During the interview, Kerry was asked what a senior in college today would make of a Kerry Doctrine. It is too early to answer, he said.
“I presume they would talk about engagement and diplomacy, and, you know, making an effort. Getting caught trying to make peace,” he said. “I think we’ve had some good initiative starts.”
It is an unsettled time, of course. Amid the crisis in Ukraine, Russia and the United States seem to be entering a new phase that some are calling a post-post Cold War. Efforts to broker peace between Israel and Palestinians have so far failed. The civil war in Syria has shattered that country and the president whom the Obama administration hoped to oust, Bashar al-Assad, remains in power. It has been for Kerry, as it would be for any secretary of state, a severely taxing time.
“He still has a couple years left, and he’s energetic, he’s committed, and he’s determined,” said Peter Feaver, a professor at Duke University who was on President George W. Bush’s national security team. “But I gotta believe that he thought even in the darkest days he’d have more to show for it at this point than he does.”
Kerry, meanwhile, highlights what he considers some early successes. He mentions getting 92 percent of the chemical weapons out of Syria, although many say the last 8 percent are the most crucial — and there are new reports that Syria has been using chlorine. He talks about negotiations with Iran, although that’s a work in progress. And he insists he’s not giving up hope on peace between Israelis and the Palestinians.
He returns to the idea that the United States is not engaged enough in the world. One of the reasons, he says, is a lack of federal funds that prevents the United States from investing in development projects the way the country did after World War II. It is a topic he has taken up with Obama and which the administration is trying to address.
But what crucial for for Kerry is the diminished way too many have come to think about American power and influence — not that he is nostalgic for anything like the excesses of aggression he critiqued as an undergraduate.
“I just think we’re not as quick to pick up the baton as we were, perhaps, back then,” Kerry added. “There’s a lot of cynicism around, a lot of doubts about what can be achieved.

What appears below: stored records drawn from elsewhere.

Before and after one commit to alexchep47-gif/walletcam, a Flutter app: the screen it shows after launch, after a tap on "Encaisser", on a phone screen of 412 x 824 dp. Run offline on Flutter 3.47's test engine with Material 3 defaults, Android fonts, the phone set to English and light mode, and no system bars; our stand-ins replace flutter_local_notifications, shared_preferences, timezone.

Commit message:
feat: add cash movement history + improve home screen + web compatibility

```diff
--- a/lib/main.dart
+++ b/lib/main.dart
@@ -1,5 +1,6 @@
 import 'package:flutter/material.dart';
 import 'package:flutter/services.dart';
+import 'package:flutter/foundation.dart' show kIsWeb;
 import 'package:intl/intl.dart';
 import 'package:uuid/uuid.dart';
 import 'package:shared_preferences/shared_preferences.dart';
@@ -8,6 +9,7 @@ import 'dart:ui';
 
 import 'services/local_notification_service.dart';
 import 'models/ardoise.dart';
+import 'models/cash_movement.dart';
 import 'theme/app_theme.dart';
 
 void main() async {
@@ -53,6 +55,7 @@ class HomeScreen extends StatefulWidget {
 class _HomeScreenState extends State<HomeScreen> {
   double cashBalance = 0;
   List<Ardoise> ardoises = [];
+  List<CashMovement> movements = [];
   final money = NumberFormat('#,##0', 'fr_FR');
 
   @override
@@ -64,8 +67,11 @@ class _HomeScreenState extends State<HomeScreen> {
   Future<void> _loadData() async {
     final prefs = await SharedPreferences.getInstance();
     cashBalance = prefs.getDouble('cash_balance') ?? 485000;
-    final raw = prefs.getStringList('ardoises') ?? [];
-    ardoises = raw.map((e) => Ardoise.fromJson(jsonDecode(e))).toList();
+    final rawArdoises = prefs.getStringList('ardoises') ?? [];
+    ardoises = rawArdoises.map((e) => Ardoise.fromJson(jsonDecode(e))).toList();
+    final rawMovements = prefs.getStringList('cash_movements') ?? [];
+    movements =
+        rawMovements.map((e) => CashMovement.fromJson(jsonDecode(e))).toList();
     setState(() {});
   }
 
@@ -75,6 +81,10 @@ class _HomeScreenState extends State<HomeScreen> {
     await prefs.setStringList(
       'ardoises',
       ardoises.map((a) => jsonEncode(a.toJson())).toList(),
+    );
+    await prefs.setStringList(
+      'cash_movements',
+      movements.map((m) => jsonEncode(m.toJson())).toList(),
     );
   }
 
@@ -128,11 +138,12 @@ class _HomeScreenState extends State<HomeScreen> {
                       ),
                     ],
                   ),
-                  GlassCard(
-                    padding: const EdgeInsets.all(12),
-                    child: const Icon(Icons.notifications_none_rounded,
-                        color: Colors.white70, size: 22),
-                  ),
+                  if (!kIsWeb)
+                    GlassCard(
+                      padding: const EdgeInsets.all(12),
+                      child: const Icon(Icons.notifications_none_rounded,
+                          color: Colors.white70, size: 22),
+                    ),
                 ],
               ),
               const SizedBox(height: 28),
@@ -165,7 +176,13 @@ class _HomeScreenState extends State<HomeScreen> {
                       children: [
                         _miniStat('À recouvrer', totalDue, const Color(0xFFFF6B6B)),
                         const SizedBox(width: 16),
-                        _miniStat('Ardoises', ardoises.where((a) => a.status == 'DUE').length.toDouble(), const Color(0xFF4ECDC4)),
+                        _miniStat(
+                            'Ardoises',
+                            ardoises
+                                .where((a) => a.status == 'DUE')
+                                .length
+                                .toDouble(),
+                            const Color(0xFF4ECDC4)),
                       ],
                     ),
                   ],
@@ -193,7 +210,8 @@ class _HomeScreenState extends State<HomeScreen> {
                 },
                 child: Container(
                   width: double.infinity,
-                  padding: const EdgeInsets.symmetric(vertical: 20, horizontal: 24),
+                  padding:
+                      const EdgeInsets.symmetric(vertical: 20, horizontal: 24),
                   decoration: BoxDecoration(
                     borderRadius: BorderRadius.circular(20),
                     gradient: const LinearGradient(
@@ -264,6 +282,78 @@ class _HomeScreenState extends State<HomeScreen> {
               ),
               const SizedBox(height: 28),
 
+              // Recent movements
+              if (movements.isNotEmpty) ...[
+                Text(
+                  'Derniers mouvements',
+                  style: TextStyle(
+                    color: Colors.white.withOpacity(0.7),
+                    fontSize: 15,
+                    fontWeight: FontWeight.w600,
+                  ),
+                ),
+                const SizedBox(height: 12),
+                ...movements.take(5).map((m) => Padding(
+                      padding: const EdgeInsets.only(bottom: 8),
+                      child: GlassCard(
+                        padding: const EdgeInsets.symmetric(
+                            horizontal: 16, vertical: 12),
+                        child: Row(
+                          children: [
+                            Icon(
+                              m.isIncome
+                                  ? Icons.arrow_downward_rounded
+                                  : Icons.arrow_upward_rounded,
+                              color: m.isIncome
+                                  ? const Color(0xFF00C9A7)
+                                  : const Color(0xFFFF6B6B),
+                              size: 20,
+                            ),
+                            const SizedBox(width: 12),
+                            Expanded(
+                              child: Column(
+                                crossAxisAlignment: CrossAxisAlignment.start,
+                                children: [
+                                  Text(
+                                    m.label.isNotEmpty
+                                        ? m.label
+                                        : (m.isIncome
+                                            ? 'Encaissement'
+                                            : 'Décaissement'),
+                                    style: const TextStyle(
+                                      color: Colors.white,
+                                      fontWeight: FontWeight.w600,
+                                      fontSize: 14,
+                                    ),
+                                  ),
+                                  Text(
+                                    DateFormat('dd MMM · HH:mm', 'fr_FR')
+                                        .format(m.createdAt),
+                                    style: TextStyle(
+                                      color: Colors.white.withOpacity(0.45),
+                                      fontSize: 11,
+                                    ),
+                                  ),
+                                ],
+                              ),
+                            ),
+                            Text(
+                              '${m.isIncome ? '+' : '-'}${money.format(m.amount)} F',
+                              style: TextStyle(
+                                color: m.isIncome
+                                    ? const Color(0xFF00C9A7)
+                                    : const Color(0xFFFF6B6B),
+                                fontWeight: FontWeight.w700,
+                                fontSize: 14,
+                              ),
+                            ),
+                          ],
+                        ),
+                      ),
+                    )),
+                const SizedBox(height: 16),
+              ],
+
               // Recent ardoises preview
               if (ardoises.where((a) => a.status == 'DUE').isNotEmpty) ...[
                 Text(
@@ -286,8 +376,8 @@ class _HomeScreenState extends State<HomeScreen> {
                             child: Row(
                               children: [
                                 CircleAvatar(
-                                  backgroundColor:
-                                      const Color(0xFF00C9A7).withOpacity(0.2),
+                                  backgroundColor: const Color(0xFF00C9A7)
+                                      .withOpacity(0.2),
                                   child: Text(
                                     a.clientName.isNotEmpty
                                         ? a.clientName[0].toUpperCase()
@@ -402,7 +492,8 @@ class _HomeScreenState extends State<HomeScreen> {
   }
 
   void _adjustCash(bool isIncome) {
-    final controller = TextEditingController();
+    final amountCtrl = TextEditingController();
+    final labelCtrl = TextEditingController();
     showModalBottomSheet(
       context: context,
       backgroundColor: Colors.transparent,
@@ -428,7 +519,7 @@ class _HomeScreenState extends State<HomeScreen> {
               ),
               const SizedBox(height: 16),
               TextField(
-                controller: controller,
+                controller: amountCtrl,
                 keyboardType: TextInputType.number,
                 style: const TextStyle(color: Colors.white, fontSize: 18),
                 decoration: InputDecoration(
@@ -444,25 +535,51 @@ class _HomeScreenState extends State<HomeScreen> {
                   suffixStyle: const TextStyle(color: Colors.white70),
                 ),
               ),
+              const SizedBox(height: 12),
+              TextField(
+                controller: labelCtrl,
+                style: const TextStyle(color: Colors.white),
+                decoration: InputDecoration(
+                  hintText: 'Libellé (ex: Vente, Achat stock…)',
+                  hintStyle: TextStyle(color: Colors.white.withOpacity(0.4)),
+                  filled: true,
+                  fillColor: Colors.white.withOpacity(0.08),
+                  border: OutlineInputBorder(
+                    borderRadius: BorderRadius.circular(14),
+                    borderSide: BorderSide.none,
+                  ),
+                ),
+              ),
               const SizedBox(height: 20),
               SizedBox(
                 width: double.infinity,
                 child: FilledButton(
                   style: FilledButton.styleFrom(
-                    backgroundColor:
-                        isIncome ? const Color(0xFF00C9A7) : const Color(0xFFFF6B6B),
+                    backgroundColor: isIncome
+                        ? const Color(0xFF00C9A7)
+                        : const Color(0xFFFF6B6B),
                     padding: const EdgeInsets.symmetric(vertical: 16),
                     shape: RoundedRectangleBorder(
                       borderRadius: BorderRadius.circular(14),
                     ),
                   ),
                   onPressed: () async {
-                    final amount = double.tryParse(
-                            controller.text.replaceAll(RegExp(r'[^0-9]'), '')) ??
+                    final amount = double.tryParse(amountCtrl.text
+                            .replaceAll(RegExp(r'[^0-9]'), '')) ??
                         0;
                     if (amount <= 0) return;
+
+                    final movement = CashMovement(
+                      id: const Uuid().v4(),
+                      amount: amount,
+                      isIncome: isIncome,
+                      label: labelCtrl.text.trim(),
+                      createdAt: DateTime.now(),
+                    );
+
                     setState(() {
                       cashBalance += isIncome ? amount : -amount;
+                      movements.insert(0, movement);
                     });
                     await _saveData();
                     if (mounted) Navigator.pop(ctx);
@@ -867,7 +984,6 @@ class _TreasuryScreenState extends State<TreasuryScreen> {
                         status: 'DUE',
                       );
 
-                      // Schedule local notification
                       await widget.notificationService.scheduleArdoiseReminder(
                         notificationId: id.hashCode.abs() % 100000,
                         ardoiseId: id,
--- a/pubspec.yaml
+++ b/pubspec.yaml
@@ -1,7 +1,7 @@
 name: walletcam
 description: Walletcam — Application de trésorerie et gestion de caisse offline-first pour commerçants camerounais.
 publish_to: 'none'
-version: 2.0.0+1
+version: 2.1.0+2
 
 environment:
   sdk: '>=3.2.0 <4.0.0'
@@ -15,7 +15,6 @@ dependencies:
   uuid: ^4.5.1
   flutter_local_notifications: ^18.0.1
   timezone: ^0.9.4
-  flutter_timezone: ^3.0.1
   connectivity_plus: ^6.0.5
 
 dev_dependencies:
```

You know, I think if there’s one dominant feature that sort of characterizes the American political process right now, and even global challenges, it’s frustration.”Matt Viser can be reached at firstname.lastname@example.org.